= Beginning of Section =

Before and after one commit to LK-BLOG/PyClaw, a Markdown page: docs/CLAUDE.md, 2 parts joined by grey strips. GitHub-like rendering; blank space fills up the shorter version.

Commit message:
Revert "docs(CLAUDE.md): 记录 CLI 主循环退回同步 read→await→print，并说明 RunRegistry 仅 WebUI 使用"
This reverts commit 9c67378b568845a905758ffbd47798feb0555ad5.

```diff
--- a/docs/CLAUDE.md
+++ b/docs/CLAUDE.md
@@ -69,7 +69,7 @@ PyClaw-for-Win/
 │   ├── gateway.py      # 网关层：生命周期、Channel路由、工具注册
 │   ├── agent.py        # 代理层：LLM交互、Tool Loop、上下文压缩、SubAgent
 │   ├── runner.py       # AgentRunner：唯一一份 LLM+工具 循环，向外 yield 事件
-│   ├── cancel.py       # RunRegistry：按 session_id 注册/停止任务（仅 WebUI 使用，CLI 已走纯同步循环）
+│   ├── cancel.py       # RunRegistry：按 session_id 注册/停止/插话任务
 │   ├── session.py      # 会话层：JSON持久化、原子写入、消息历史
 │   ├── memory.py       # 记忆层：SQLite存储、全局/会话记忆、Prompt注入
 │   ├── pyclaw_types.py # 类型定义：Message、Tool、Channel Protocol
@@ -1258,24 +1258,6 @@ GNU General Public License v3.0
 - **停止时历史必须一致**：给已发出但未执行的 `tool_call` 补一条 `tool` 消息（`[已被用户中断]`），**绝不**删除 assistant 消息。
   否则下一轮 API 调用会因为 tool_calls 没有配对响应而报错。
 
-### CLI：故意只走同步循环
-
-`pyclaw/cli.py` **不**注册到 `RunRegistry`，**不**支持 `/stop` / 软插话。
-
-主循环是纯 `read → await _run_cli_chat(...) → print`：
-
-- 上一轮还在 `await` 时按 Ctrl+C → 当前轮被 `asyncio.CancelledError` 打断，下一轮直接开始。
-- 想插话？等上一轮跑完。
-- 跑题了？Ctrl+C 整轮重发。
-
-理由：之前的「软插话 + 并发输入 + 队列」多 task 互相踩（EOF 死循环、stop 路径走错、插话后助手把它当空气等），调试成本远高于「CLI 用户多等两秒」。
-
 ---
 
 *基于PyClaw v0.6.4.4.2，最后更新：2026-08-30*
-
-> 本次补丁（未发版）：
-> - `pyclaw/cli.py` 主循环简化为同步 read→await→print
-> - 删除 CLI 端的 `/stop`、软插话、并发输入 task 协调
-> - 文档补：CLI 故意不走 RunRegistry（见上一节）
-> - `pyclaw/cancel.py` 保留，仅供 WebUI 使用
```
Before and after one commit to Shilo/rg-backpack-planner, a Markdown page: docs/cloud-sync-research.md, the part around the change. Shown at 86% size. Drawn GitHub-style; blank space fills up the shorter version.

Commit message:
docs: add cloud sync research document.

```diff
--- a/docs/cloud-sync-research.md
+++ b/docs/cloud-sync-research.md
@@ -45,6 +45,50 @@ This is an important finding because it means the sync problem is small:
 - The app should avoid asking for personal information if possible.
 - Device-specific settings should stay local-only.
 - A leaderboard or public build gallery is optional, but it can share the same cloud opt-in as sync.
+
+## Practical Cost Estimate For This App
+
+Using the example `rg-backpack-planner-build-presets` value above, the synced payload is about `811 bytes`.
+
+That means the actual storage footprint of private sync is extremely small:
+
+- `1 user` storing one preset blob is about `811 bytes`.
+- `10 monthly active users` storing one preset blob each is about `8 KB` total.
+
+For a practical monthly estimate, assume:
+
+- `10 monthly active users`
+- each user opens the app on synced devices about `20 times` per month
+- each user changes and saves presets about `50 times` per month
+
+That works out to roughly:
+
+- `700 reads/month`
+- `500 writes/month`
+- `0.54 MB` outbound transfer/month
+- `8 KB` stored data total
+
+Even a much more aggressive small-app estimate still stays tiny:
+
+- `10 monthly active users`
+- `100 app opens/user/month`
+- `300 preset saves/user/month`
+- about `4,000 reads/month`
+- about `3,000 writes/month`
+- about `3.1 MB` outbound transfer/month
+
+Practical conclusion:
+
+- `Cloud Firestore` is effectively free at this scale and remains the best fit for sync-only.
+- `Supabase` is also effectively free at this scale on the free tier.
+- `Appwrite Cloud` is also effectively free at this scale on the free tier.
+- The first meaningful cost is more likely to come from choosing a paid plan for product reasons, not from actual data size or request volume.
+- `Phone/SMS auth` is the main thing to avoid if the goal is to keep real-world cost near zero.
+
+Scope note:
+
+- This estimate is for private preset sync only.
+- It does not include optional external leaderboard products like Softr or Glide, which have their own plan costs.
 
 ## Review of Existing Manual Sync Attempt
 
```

= End of Section =

Report every line of the records that contains the word "docs".

Before and after one commit to LK-BLOG/PyClaw, a Markdown page: docs/CLAUDE.md, 2 parts joined by grey strips. GitHub-like rendering; blank space fills up the shorter version.
Revert "docs(CLAUDE.md): 记录 CLI 主循环退回同步 read→await→print，并说明 RunRegistry 仅 WebUI 使用"
--- a/docs/CLAUDE.md
+++ b/docs/CLAUDE.md
Before and after one commit to Shilo/rg-backpack-planner, a Markdown page: docs/cloud-sync-research.md, the part around the change. Shown at 86% size. Drawn GitHub-style; blank space fills up the shorter version.
docs: add cloud sync research document.
--- a/docs/cloud-sync-research.md
+++ b/docs/cloud-sync-research.md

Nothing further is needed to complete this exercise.